Some diseases and conditions may increase your risk for osteoporosis. If you have a history of one of the following, talk to your doctor about ways to protect bone strength.
- Autoimmune Disorders: rheumatoid arthritis, lupus, ankylosing spondylitis
- Gastrointestinal Diseases: lactose intolerance, Crohn’s inflammatory bowel disease, celiac disease
- Cancer: breast cancer, prostate cancer
- Surgery: gastrectomy, gastrointestinal bypass procedure, organ transplants
- Neurological Disorders: stroke, Parkinson’s disease, multiple sclerosis, spinal cord injuries
- Blood Disorders: leukemia and lymphoma, multiple myeloma, sickle cell disease, thalassemia
- Endocrine/Hormonal Disorders: diabetes, hyperparathyroidism, hyperthyroidism, Cushing’s syndrome, thyrotoxicosis, irregular periods, premature menopause, low levels of testosterone and estrogen in men
- Mental Illness: depression, eating disorders
- Other Diseases: AIDS/HIV, chronic obstructive pulmonary disease (COPD), emphysema, female athlete triad (includes loss of menstrual periods, an eating disorder and excessive exercise), chronic kidney disease, liver disease, polio and post-polio syndrome, poor diet (including malnutrition), scoliosis, weight loss
Lifestyle Factors That May Lead to Osteoporosis
Living in a nursing home or long-term care facility can put older adults at high risk for osteoporosis and broken bones.
This is because of high risk factors such as: older age, decreased physical function, poor muscle strength, poor nutrition, decreased cognition, dementia, and taking multiple medications.
Alcohol and Smoking
Excessive alcohol consumption is another risk factor for osteoporosis and can also lead to more falls.
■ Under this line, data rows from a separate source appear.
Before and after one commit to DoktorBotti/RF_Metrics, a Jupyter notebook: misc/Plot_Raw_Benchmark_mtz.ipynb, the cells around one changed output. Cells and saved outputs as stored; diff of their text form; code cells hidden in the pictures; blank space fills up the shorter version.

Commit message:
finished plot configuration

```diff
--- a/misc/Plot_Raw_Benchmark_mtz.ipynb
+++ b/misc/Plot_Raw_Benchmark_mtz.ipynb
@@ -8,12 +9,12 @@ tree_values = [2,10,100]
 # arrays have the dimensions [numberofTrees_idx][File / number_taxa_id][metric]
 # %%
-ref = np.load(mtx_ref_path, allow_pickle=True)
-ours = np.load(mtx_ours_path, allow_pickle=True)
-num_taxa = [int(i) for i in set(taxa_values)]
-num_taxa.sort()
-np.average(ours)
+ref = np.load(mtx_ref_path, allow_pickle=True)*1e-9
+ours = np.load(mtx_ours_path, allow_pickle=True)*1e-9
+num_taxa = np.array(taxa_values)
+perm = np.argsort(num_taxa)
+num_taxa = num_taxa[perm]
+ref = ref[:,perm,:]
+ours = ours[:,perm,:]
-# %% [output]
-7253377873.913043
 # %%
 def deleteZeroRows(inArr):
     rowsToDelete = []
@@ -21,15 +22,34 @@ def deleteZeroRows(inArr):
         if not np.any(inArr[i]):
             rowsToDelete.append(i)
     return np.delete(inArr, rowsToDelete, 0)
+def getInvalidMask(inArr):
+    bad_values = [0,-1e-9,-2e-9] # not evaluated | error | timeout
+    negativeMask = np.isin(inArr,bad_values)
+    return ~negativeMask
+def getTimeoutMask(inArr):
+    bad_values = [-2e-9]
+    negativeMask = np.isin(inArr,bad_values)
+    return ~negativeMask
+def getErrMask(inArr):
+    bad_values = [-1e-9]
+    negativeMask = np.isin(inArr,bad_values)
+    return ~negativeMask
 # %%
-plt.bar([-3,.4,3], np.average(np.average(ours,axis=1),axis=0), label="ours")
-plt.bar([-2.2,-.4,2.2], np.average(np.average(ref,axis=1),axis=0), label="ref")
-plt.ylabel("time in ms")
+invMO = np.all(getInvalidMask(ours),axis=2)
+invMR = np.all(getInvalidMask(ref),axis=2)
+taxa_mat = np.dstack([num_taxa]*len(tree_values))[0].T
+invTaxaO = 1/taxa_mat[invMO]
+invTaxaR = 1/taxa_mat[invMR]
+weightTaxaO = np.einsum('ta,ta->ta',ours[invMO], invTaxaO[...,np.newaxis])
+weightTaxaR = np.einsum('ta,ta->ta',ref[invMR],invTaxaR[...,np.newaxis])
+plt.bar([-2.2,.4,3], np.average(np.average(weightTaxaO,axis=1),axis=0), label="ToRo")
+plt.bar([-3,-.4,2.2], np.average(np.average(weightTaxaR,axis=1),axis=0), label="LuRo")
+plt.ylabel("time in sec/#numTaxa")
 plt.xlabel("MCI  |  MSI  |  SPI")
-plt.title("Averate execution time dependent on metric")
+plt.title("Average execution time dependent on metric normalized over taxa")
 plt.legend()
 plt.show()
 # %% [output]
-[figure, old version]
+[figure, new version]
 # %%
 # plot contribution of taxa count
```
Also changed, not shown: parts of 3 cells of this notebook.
Additionally, research shows that those who smoke lose bone density faster than those who don’t smoke.
Finally, poor diet and inactivity can also lead to osteoporosis. If we don’t give bones the nutrients that they need and don’t use them as much as we can, then we’re more likely to have weak bones and broken bones.
Can Osteoporosis Be Reversed?
The short answer is no, osteoporosis can’t be reversed. Once your bones become porous from osteoporosis, you can’t fix them make them more “dense.” But, you can strengthen your bones to prevent fractures and further bone loss.
Treatment, nutrition, exercise, and lifestyle change can help strengthen your bones and prevent broken bones.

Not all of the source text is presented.